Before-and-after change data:

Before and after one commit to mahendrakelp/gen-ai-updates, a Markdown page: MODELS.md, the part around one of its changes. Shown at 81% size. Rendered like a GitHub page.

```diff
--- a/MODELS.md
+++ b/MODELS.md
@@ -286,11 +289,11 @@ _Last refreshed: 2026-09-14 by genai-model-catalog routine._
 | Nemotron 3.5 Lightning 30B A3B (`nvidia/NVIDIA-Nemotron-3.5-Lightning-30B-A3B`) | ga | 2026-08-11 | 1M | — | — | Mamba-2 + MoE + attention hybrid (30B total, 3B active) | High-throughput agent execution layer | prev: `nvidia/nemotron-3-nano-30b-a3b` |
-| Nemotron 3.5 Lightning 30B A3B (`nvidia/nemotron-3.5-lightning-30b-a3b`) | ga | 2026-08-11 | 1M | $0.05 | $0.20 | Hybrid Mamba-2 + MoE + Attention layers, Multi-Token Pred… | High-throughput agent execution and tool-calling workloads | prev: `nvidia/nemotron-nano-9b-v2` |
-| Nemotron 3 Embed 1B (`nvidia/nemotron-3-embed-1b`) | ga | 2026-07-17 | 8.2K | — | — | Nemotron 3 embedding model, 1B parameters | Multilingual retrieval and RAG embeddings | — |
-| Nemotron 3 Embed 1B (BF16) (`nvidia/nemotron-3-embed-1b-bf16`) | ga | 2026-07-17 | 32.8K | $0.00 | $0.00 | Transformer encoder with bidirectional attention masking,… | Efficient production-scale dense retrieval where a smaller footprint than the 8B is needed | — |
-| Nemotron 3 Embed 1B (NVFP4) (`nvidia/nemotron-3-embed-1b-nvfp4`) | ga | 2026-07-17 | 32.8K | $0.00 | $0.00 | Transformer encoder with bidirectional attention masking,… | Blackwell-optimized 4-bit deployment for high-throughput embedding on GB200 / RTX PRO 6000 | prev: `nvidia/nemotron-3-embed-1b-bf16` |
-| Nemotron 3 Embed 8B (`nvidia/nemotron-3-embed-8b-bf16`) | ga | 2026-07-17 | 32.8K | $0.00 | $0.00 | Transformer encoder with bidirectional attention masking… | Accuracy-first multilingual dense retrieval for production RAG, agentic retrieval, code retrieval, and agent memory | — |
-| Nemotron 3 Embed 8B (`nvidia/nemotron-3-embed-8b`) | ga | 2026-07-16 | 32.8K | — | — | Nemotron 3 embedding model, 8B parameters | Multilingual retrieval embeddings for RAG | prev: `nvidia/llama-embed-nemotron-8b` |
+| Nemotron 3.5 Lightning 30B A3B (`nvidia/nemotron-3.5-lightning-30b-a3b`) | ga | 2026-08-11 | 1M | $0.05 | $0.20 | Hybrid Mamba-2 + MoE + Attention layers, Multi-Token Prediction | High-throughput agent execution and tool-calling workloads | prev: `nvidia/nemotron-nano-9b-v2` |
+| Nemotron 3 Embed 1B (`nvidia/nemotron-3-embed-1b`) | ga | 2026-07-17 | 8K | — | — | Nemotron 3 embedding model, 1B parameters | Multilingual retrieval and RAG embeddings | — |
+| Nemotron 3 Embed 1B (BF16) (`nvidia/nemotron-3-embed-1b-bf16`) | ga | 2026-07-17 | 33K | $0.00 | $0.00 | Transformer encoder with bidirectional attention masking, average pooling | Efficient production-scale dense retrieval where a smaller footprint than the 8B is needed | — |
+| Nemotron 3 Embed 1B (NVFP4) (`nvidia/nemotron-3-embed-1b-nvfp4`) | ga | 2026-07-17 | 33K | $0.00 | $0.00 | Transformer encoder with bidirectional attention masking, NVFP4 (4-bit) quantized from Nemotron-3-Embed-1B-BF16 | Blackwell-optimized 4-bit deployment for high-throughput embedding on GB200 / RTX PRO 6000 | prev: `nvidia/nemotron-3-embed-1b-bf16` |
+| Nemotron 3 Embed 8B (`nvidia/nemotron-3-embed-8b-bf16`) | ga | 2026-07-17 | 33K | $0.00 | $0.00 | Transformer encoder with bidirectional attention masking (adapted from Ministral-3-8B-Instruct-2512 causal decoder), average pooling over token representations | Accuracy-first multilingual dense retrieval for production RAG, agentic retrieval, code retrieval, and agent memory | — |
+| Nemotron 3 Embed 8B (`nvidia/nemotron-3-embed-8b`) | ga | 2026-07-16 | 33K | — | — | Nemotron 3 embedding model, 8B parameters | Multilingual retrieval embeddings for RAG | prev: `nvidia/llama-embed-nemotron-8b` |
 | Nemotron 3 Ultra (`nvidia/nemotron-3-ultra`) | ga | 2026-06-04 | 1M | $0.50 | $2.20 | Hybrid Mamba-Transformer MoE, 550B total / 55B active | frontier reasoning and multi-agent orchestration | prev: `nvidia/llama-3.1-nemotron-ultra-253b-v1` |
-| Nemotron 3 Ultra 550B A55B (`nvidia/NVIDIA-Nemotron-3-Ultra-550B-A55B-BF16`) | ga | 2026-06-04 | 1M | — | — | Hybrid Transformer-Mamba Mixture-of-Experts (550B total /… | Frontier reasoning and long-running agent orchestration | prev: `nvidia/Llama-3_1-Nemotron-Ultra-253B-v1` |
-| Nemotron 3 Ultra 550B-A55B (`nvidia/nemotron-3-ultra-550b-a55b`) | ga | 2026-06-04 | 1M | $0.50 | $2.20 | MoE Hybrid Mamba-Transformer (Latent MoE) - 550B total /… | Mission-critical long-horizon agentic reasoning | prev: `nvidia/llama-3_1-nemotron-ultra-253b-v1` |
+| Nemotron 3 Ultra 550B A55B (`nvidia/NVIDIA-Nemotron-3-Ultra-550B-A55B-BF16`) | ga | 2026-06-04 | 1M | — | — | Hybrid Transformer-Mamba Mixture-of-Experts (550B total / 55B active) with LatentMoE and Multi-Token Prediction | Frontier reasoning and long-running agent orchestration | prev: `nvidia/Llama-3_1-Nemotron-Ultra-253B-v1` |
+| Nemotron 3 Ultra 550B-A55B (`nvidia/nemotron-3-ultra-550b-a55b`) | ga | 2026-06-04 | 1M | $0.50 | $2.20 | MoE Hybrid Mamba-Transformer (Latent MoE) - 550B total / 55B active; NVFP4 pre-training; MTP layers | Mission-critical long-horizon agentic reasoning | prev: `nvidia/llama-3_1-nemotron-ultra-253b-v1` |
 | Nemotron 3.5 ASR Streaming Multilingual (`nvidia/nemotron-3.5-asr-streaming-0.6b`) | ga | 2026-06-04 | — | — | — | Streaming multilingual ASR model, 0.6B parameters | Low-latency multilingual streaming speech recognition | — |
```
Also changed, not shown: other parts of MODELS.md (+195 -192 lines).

INSTRUCTIONS TO FOLLOW: Each record above, in full: retype it verbatim.

ANSWER BELOW:
Before and after one commit to mahendrakelp/gen-ai-updates, a Markdown page: MODELS.md, the part around one of its changes. Shown at 81% size. Rendered like a GitHub page.

```diff
--- a/MODELS.md
+++ b/MODELS.md
@@ -286,11 +289,11 @@ _Last refreshed: 2026-09-14 by genai-model-catalog routine._
 | Nemotron 3.5 Lightning 30B A3B (`nvidia/NVIDIA-Nemotron-3.5-Lightning-30B-A3B`) | ga | 2026-08-11 | 1M | — | — | Mamba-2 + MoE + attention hybrid (30B total, 3B active) | High-throughput agent execution layer | prev: `nvidia/nemotron-3-nano-30b-a3b` |
-| Nemotron 3.5 Lightning 30B A3B (`nvidia/nemotron-3.5-lightning-30b-a3b`) | ga | 2026-08-11 | 1M | $0.05 | $0.20 | Hybrid Mamba-2 + MoE + Attention layers, Multi-Token Pred… | High-throughput agent execution and tool-calling workloads | prev: `nvidia/nemotron-nano-9b-v2` |
-| Nemotron 3 Embed 1B (`nvidia/nemotron-3-embed-1b`) | ga | 2026-07-17 | 8.2K | — | — | Nemotron 3 embedding model, 1B parameters | Multilingual retrieval and RAG embeddings | — |
-| Nemotron 3 Embed 1B (BF16) (`nvidia/nemotron-3-embed-1b-bf16`) | ga | 2026-07-17 | 32.8K | $0.00 | $0.00 | Transformer encoder with bidirectional attention masking,… | Efficient production-scale dense retrieval where a smaller footprint than the 8B is needed | — |
-| Nemotron 3 Embed 1B (NVFP4) (`nvidia/nemotron-3-embed-1b-nvfp4`) | ga | 2026-07-17 | 32.8K | $0.00 | $0.00 | Transformer encoder with bidirectional attention masking,… | Blackwell-optimized 4-bit deployment for high-throughput embedding on GB200 / RTX PRO 6000 | prev: `nvidia/nemotron-3-embed-1b-bf16` |
-| Nemotron 3 Embed 8B (`nvidia/nemotron-3-embed-8b-bf16`) | ga | 2026-07-17 | 32.8K | $0.00 | $0.00 | Transformer encoder with bidirectional attention masking… | Accuracy-first multilingual dense retrieval for production RAG, agentic retrieval, code retrieval, and agent memory | — |
-| Nemotron 3 Embed 8B (`nvidia/nemotron-3-embed-8b`) | ga | 2026-07-16 | 32.8K | — | — | Nemotron 3 embedding model, 8B parameters | Multilingual retrieval embeddings for RAG | prev: `nvidia/llama-embed-nemotron-8b` |
+| Nemotron 3.5 Lightning 30B A3B (`nvidia/nemotron-3.5-lightning-30b-a3b`) | ga | 2026-08-11 | 1M | $0.05 | $0.20 | Hybrid Mamba-2 + MoE + Attention layers, Multi-Token Prediction | High-throughput agent execution and tool-calling workloads | prev: `nvidia/nemotron-nano-9b-v2` |
+| Nemotron 3 Embed 1B (`nvidia/nemotron-3-embed-1b`) | ga | 2026-07-17 | 8K | — | — | Nemotron 3 embedding model, 1B parameters | Multilingual retrieval and RAG embeddings | — |
+| Nemotron 3 Embed 1B (BF16) (`nvidia/nemotron-3-embed-1b-bf16`) | ga | 2026-07-17 | 33K | $0.00 | $0.00 | Transformer encoder with bidirectional attention masking, average pooling | Efficient production-scale dense retrieval where a smaller footprint than the 8B is needed | — |
+| Nemotron 3 Embed 1B (NVFP4) (`nvidia/nemotron-3-embed-1b-nvfp4`) | ga | 2026-07-17 | 33K | $0.00 | $0.00 | Transformer encoder with bidirectional attention masking, NVFP4 (4-bit) quantized from Nemotron-3-Embed-1B-BF16 | Blackwell-optimized 4-bit deployment for high-throughput embedding on GB200 / RTX PRO 6000 | prev: `nvidia/nemotron-3-embed-1b-bf16` |
+| Nemotron 3 Embed 8B (`nvidia/nemotron-3-embed-8b-bf16`) | ga | 2026-07-17 | 33K | $0.00 | $0.00 | Transformer encoder with bidirectional attention masking (adapted from Ministral-3-8B-Instruct-2512 causal decoder), average pooling over token representations | Accuracy-first multilingual dense retrieval for production RAG, agentic retrieval, code retrieval, and agent memory | — |
+| Nemotron 3 Embed 8B (`nvidia/nemotron-3-embed-8b`) | ga | 2026-07-16 | 33K | — | — | Nemotron 3 embedding model, 8B parameters | Multilingual retrieval embeddings for RAG | prev: `nvidia/llama-embed-nemotron-8b` |
 | Nemotron 3 Ultra (`nvidia/nemotron-3-ultra`) | ga | 2026-06-04 | 1M | $0.50 | $2.20 | Hybrid Mamba-Transformer MoE, 550B total / 55B active | frontier reasoning and multi-agent orchestration | prev: `nvidia/llama-3.1-nemotron-ultra-253b-v1` |
-| Nemotron 3 Ultra 550B A55B (`nvidia/NVIDIA-Nemotron-3-Ultra-550B-A55B-BF16`) | ga | 2026-06-04 | 1M | — | — | Hybrid Transformer-Mamba Mixture-of-Experts (550B total /… | Frontier reasoning and long-running agent orchestration | prev: `nvidia/Llama-3_1-Nemotron-Ultra-253B-v1` |
-| Nemotron 3 Ultra 550B-A55B (`nvidia/nemotron-3-ultra-550b-a55b`) | ga | 2026-06-04 | 1M | $0.50 | $2.20 | MoE Hybrid Mamba-Transformer (Latent MoE) - 550B total /… | Mission-critical long-horizon agentic reasoning | prev: `nvidia/llama-3_1-nemotron-ultra-253b-v1` |
+| Nemotron 3 Ultra 550B A55B (`nvidia/NVIDIA-Nemotron-3-Ultra-550B-A55B-BF16`) | ga | 2026-06-04 | 1M | — | — | Hybrid Transformer-Mamba Mixture-of-Experts (550B total / 55B active) with LatentMoE and Multi-Token Prediction | Frontier reasoning and long-running agent orchestration | prev: `nvidia/Llama-3_1-Nemotron-Ultra-253B-v1` |
+| Nemotron 3 Ultra 550B-A55B (`nvidia/nemotron-3-ultra-550b-a55b`) | ga | 2026-06-04 | 1M | $0.50 | $2.20 | MoE Hybrid Mamba-Transformer (Latent MoE) - 550B total / 55B active; NVFP4 pre-training; MTP layers | Mission-critical long-horizon agentic reasoning | prev: `nvidia/llama-3_1-nemotron-ultra-253b-v1` |
 | Nemotron 3.5 ASR Streaming Multilingual (`nvidia/nemotron-3.5-asr-streaming-0.6b`) | ga | 2026-06-04 | — | — | — | Streaming multilingual ASR model, 0.6B parameters | Low-latency multilingual streaming speech recognition | — |
```
Also changed, not shown: other parts of MODELS.md (+195 -192 lines).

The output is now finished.